BEGIN RECORD SET
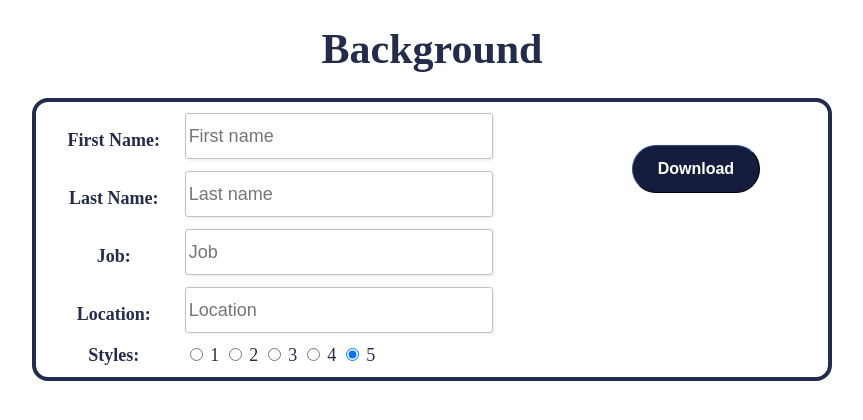
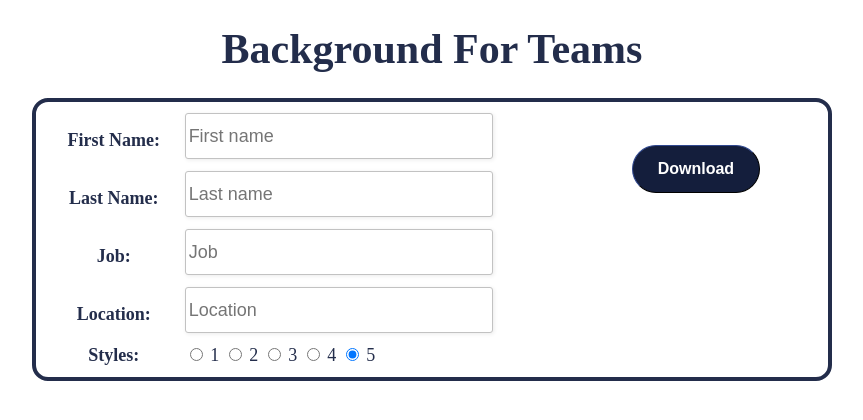
Before and after one commit to nairb725/Background, a plain HTML site: page index.html in a window 1280 px wide. Shown: the whole page, without its empty margins (208-1071 px from the left). Drawn offline with Linux system fonts and the light colour scheme.

Commit message:
for teams

```diff
--- a/index.html
+++ b/index.html
@@ -10,7 +10,7 @@
 
 <!---text area-->
 <div class="bloc">
-    <h1>Background</h1>
+    <h1>Background For Teams</h1>
 
     <canvas width="1920" height="1080" id="cvshd"></canvas>
     <canvas width="1600" height="1200" id="cvs"></canvas>
```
END RECORD SET
The answer must consist of each line from the entries that contains the string "canvas".

     <canvas width="1920" height="1080" id="cvshd"></canvas>
     <canvas width="1600" height="1200" id="cvs"></canvas>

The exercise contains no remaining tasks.